— The task —
Keep the images out while you set down the data exactly.

— Source material —
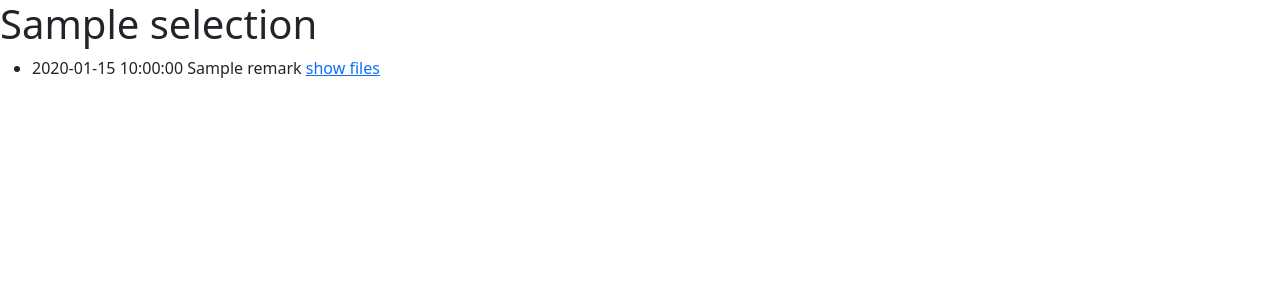
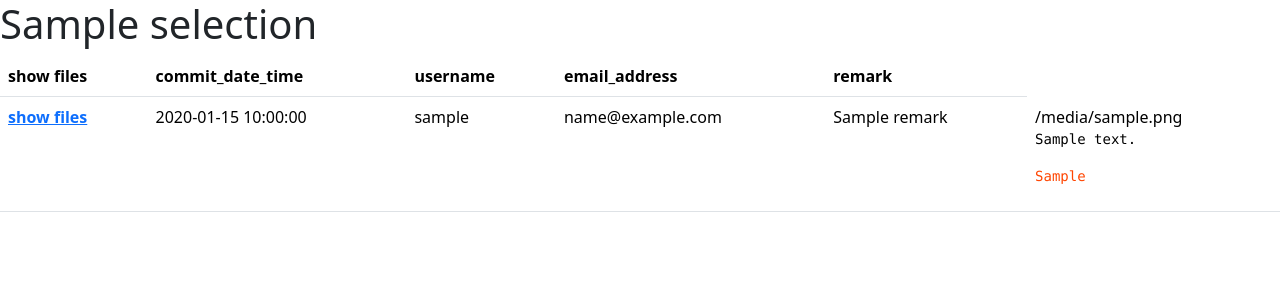
Before and after one commit to chrisadoorn/commitextractor, a Flask app: template src/webapplication/templates/detail.html in a window 1280 px wide. Shown: the top 300 px of the page. Run offline with Flask 2, Linux system fonts and the light colour scheme; the template is opened without the code that fills it: most values are stand-ins (such as "Sample title", 1, 10 or a date in 2020); parts of the project's set-up code (start-up, migrations or seed data) failed here and were passed over.

Commit message:
zoeken naar cc primitives

```diff
--- a/src/webapplication/app.py
+++ b/src/webapplication/app.py
@@ -20,17 +20,85 @@ def hello_world():
 @app.route("/selected/")
 def form_gh_search():
     ghs = GhSearchSelection.select().where(GhSearchSelection.selected_for_survey)
-    return render_template('selected.html', latest_selection_list=ghs)
+    return render_template("selected.html", latest_selection_list=ghs)
 
 
 @app.route("/showgithub/<select_id>/detail/")
 def form_commits_for_projects(select_id):
     selection = GhSearchSelection.select().where(GhSearchSelection.id == select_id)
     commits = CommitInformation.select().where(CommitInformation.id_project == select_id)
-    return render_template('detail.html', commits=commits, selection=selection)
+    for commit in commits:
+        commit.selections_with_mc = get_files(commit.id)
+    return render_template("detail.html", commits=commits, selection=selection)
 
 
 @app.route("/showgithub/<commit_id>/files/")
 def files(commit_id):
+    selections_with_mc = get_files(commit_id)
+    return render_template("files.html", selections=selections_with_mc)
+
+
+def get_files(commit_id):
     selections = FileChanges.select().where(FileChanges.id_commit == commit_id)
-    return render_template('files.html', selections=selections)
+    selections_with_mc = []
+    for sel in selections:
+        t = analyse(sel.text_after)
+        sel.text_after_analysed = t[0]
+        sel.multicore_found = t[1]
+        if len(sel.multicore_found) > 0:
+            selections_with_mc.append(sel)
+    return selections_with_mc
+
+
+def analyse(text_to_analyse):
+    i = 0
+    text_after_analysed = ""
+    found_mc = ""
+    try:
+        for line in text_to_analyse.splitlines():
+            text = is_what(line)
+            if len(text) > 0:
+                found_mc = found_mc + "{} {} \n".format(i, text)
+            text_after_analysed = text_after_analysed + "{} {}\n".format(i, line)
+            i = i + 1
+        return text_after_analysed, found_mc
+    except AttributeError:
+        return "", ""
+
+
+def is_what(text):
+    try:
+        index_comment = text.index("#")
+    except ValueError:
+        index_comment = len(text)
+    remarks = ""
+    for f in functions:
+        try:
+            found_index = text.index(f)
+        except ValueError:
+            found_index = -1
+        if 0 < found_index < index_comment:
+            remarks = remarks + f
+
+    return remarks
+
+
+functions = ["spawn",
+             "spawn_link",
+             "spawn_monitor",
+             "self",
+             "send",
+             "receive",
+             "Agent",
+             "Application",
+             "Config",
+             "Config.Provider",
+             "Config.Reader",
+             "DynamicSupervisor",
+             "GenServer",
+             "Node",
+             "Process",
+             "Registry",
+             "Supervisor",
+             "Task",
+             "Task.Supervisor"]
--- a/src/webapplication/templates/detail.html
+++ b/src/webapplication/templates/detail.html
@@ -2,9 +2,38 @@
 
 {% block content %}
 <h1>{{ selection.name }}</h1>
-<ul>
+<table class="table">
+    <thead>
+    <tr>
+        <th scope="col">show files</th>
+        <th scope="col">commit_date_time</th>
+        <th scope="col">username</th>
+        <th scope="col">email_address</th>
+        <th scope="col">remark</th>
+    </tr>
+    </thead>
+    <tbody>
     {% for commit in commits %}
-        <li> {{ commit.commit_date_time }} {{ commit.remark }} <a href="/showgithub/{{ commit.id }}/files/">show files</a></li>
+    <tr>
+        <th scope="row"><a href="/showgithub/{{ commit.id }}/files/">show files</a></th>
+        <td>{{ commit.commit_date_time }}</td>
+        <td>{{ commit.username }}</td>
+        <td>{{ commit.email_address }}</td>
+        <td>{{ commit.remark }}</td>
+        <td> {% for selection in commit.selections_with_mc %}
+            <div> {{ selection.filename }}</div>
+            <div class="box">
+                <pre>{{ selection.text_after_analysed }}</pre>
+            </div>
+            <div class="box">
+                <pre style="color: orangered">{{ selection.multicore_found }}</pre>
+            </div>
+            {% endfor %}
+        </td>
+    </tr>
     {% endfor %}
-</ul>
+    </tbody>
+</table>
+
+
 {% endblock %}
--- a/src/webapplication/templates/files.html
+++ b/src/webapplication/templates/files.html
@@ -6,7 +6,8 @@
 <div>
     {% for selection in selections %}
         <div> {{ selection.filename }}</div>
-        <div class="box"><pre>{{ selection.text_after }}</pre></div>
+        <div class="box"><pre>{{ selection.text_after_analysed }}</pre></div>
+        <div class="box"><pre style="color: orangered">{{ selection.multicore_found }}</pre></div>
     {% endfor %}
 </div>
 </div>
```
Also changed, not shown: src/webapplication/templates/selected.html (+20 -8 lines).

— Exercise answer —
Before and after one commit to chrisadoorn/commitextractor, a Flask app: template src/webapplication/templates/detail.html in a window 1280 px wide. Shown: the top 300 px of the page. Run offline with Flask 2, Linux system fonts and the light colour scheme; the template is opened without the code that fills it: most values are stand-ins (such as "Sample title", 1, 10 or a date in 2020); parts of the project's set-up code (start-up, migrations or seed data) failed here and were passed over.

Commit message:
zoeken naar cc primitives

```diff
--- a/src/webapplication/app.py
+++ b/src/webapplication/app.py
@@ -20,17 +20,85 @@ def hello_world():
 @app.route("/selected/")
 def form_gh_search():
     ghs = GhSearchSelection.select().where(GhSearchSelection.selected_for_survey)
-    return render_template('selected.html', latest_selection_list=ghs)
+    return render_template("selected.html", latest_selection_list=ghs)
 
 
 @app.route("/showgithub/<select_id>/detail/")
 def form_commits_for_projects(select_id):
     selection = GhSearchSelection.select().where(GhSearchSelection.id == select_id)
     commits = CommitInformation.select().where(CommitInformation.id_project == select_id)
-    return render_template('detail.html', commits=commits, selection=selection)
+    for commit in commits:
+        commit.selections_with_mc = get_files(commit.id)
+    return render_template("detail.html", commits=commits, selection=selection)
 
 
 @app.route("/showgithub/<commit_id>/files/")
 def files(commit_id):
+    selections_with_mc = get_files(commit_id)
+    return render_template("files.html", selections=selections_with_mc)
+
+
+def get_files(commit_id):
     selections = FileChanges.select().where(FileChanges.id_commit == commit_id)
-    return render_template('files.html', selections=selections)
+    selections_with_mc = []
+    for sel in selections:
+        t = analyse(sel.text_after)
+        sel.text_after_analysed = t[0]
+        sel.multicore_found = t[1]
+        if len(sel.multicore_found) > 0:
+            selections_with_mc.append(sel)
+    return selections_with_mc
+
+
+def analyse(text_to_analyse):
+    i = 0
+    text_after_analysed = ""
+    found_mc = ""
+    try:
+        for line in text_to_analyse.splitlines():
+            text = is_what(line)
+            if len(text) > 0:
+                found_mc = found_mc + "{} {} \n".format(i, text)
+            text_after_analysed = text_after_analysed + "{} {}\n".format(i, line)
+            i = i + 1
+        return text_after_analysed, found_mc
+    except AttributeError:
+        return "", ""
+
+
+def is_what(text):
+    try:
+        index_comment = text.index("#")
+    except ValueError:
+        index_comment = len(text)
+    remarks = ""
+    for f in functions:
+        try:
+            found_index = text.index(f)
+        except ValueError:
+            found_index = -1
+        if 0 < found_index < index_comment:
+            remarks = remarks + f
+
+    return remarks
+
+
+functions = ["spawn",
+             "spawn_link",
+             "spawn_monitor",
+             "self",
+             "send",
+             "receive",
+             "Agent",
+             "Application",
+             "Config",
+             "Config.Provider",
+             "Config.Reader",
+             "DynamicSupervisor",
+             "GenServer",
+             "Node",
+             "Process",
+             "Registry",
+             "Supervisor",
+             "Task",
+             "Task.Supervisor"]
--- a/src/webapplication/templates/detail.html
+++ b/src/webapplication/templates/detail.html
@@ -2,9 +2,38 @@
 
 {% block content %}
 <h1>{{ selection.name }}</h1>
-<ul>
+<table class="table">
+    <thead>
+    <tr>
+        <th scope="col">show files</th>
+        <th scope="col">commit_date_time</th>
+        <th scope="col">username</th>
+        <th scope="col">email_address</th>
+        <th scope="col">remark</th>
+    </tr>
+    </thead>
+    <tbody>
     {% for commit in commits %}
-        <li> {{ commit.commit_date_time }} {{ commit.remark }} <a href="/showgithub/{{ commit.id }}/files/">show files</a></li>
+    <tr>
+        <th scope="row"><a href="/showgithub/{{ commit.id }}/files/">show files</a></th>
+        <td>{{ commit.commit_date_time }}</td>
+        <td>{{ commit.username }}</td>
+        <td>{{ commit.email_address }}</td>
+        <td>{{ commit.remark }}</td>
+        <td> {% for selection in commit.selections_with_mc %}
+            <div> {{ selection.filename }}</div>
+            <div class="box">
+                <pre>{{ selection.text_after_analysed }}</pre>
+            </div>
+            <div class="box">
+                <pre style="color: orangered">{{ selection.multicore_found }}</pre>
+            </div>
+            {% endfor %}
+        </td>
+    </tr>
     {% endfor %}
-</ul>
+    </tbody>
+</table>
+
+
 {% endblock %}
--- a/src/webapplication/templates/files.html
+++ b/src/webapplication/templates/files.html
@@ -6,7 +6,8 @@
 <div>
     {% for selection in selections %}
         <div> {{ selection.filename }}</div>
-        <div class="box"><pre>{{ selection.text_after }}</pre></div>
+        <div class="box"><pre>{{ selection.text_after_analysed }}</pre></div>
+        <div class="box"><pre style="color: orangered">{{ selection.multicore_found }}</pre></div>
     {% endfor %}
 </div>
 </div>
```
Also changed, not shown: src/webapplication/templates/selected.html (+20 -8 lines).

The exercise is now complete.